On my recent trip to Washington DC, Meridian Hill answered this question. This Italian renaissance garden sits right in the heart of the Columbia Heights-Adams Morgan neighborhoods surrounded by Beaux Arts mansions and elegant apartment buildings. Now a National Historic Landmark, “the creation of a Renaissance villa landscape in the midst of an American city… has no true parallel."
The garden is well known to local residents but as a visitor from out of town, I wouldn’t have thought to venture in. This garden doesn’t open up to the street the way a city park usually does. A perimeter of tall plantings, retaining walls, and fencing separates the busy world outside from the quiet space within. I find this inviting in a private garden, but I must admit that-- in a city that I don’t know well-- I found the barriers unwelcoming.
Fortunately I had just read about this garden in The Cultural Landscape Foundation’s “What’s Out There” guide for DC—which inspired me to visit.
The garden has several distinct sections: there is a grass mall set on a cliff with views of the city, a memorial garden to President Buchanan (the only one in the city), and a quiet avenue of linden trees. Key elements are set on an axis; geometry and symmetry govern the design. Wonderful side paths and garden spaces connect the sections and soften the incline of the property. Benches offer places to relax.
My favorite element was the dramatic cascade. A multi-tier waterfall takes advantage of the 75-foot drop from the top of the hill to the street below. In this section, the planting scheme ranges from the intentional to the serendipitous. Cannas and boxwood join morning glories and grasses that have worked their way into some of the planters. Though I could imagine the garden with more formal plantings, I just loved this touch of abandon: the look of nature left to its own devices that complements structure so well.
Creating the park was the personal passion of 'urban planner' Mary Henderson. She envisioned an area full of embassies and missions and started to lobby Congress in the 1890s to create the park as an iconic entrance to the city.

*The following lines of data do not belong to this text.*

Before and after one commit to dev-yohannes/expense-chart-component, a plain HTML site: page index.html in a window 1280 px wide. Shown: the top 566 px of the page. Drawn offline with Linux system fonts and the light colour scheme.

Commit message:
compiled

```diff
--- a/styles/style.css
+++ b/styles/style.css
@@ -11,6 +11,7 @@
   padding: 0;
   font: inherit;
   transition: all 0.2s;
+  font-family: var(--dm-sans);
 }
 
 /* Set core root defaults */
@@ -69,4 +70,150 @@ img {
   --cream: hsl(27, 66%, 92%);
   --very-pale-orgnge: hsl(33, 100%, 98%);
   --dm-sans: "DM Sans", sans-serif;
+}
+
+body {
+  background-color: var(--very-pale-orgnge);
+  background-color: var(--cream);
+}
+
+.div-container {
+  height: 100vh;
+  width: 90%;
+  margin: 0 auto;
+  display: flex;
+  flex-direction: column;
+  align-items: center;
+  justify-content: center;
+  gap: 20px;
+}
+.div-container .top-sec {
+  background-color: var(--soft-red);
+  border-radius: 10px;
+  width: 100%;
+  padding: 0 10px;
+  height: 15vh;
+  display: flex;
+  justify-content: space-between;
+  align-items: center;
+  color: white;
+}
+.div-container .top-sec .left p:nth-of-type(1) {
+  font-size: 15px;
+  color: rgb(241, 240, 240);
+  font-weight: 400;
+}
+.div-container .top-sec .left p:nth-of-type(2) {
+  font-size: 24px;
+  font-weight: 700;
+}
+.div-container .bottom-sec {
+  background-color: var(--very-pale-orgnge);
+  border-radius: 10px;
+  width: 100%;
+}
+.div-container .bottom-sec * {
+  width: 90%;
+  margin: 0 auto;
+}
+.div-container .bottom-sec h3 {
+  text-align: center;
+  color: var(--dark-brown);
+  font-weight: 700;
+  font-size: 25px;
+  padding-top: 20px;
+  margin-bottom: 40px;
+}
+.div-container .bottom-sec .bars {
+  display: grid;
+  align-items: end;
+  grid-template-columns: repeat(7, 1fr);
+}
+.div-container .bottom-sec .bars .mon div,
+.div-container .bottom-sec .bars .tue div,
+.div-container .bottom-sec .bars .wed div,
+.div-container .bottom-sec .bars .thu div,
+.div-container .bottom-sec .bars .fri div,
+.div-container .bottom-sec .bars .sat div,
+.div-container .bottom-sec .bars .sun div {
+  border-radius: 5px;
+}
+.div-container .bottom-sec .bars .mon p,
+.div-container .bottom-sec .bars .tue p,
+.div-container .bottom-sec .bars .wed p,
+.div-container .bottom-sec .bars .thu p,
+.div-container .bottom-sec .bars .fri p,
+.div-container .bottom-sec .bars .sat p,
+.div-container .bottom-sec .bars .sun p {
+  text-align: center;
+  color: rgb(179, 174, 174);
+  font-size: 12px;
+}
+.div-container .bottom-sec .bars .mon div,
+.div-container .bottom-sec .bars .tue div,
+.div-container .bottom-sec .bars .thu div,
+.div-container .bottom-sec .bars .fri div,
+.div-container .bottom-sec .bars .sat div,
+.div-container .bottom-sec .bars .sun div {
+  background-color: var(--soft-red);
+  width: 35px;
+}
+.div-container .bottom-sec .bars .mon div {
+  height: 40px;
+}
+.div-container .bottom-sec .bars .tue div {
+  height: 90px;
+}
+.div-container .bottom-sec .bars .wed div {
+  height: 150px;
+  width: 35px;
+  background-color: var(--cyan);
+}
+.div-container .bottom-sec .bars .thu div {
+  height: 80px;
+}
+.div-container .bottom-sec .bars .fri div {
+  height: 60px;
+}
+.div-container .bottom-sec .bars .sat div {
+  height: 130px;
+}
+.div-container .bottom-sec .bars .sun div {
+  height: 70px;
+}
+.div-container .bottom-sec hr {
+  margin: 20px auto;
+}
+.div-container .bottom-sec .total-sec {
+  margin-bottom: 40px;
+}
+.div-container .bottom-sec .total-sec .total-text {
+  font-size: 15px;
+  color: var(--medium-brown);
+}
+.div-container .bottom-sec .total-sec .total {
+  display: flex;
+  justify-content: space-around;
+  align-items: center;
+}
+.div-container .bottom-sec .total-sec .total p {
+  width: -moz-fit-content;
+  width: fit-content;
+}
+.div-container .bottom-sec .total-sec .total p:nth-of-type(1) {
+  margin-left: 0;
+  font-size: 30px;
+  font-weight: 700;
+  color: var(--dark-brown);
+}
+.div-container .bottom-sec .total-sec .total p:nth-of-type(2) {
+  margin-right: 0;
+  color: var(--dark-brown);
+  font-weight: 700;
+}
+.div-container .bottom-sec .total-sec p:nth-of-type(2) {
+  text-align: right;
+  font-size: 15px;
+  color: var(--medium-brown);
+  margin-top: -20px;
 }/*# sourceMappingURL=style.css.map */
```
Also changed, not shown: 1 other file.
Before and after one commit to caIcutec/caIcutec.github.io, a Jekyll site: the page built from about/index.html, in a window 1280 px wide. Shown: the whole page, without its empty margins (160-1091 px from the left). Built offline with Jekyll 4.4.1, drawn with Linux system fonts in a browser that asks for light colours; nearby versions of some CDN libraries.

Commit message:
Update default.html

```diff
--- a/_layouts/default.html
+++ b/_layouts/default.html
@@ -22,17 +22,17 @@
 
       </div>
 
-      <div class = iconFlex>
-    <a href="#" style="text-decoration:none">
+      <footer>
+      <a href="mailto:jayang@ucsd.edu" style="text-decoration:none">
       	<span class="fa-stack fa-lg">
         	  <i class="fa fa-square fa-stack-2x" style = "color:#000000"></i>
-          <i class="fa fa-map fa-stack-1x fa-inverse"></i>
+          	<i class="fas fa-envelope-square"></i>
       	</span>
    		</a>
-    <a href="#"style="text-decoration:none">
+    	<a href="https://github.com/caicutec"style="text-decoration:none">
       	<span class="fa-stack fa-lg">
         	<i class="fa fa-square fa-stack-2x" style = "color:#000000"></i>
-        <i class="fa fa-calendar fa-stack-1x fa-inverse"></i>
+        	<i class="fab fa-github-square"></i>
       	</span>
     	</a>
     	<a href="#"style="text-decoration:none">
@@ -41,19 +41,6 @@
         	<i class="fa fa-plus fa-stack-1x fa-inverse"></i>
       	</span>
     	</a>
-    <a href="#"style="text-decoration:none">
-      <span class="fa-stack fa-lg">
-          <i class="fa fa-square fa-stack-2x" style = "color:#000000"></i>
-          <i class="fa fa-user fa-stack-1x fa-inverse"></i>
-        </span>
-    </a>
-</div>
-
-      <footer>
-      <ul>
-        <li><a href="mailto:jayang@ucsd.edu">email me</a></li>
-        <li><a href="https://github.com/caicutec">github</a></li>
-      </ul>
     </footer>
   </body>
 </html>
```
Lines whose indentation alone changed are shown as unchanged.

George Burnap and Horace Peaslee, from the Office of Public Buildings and Grounds, created the first designs in 1914. In 1918, landscape designer Ferruccio Vitale joined the team to develop the planting plan and simplified the design that we see today.
As in every garden, budget constraints meant trade-offs. The designers had hoped for natural stone, but its cost was prohibitive. With so much hardscape required, the designers turned to local artisan, John Earley. Early developed a technique that used economical cast concrete embedded with aggregate, a material he would become famous for.
Today, the park hosts a drumming circle during the summer. Started in 1965 to celebrate the life of Malcolm X after his assassination, the tradition continues every Sunday. The park is sometimes called Malcolm X Park. I think that Mary Henderson would be thrilled to see how comfortably old-world style can host the needs of modern culture.
Thanks to The Cultural Landscape Foundation’s “What’s out there” garden guide, it is now easier than ever to find a good garden to visit. The guides have it all: a short history of the garden, information on the people who created it, the reasons why the garden is important, and where to find it.
Vacation season is upon us; whether you stay close to home or travel far, I hope you will have the chance to visit a good garden “out there.”
See more Italian renaissance gardens here.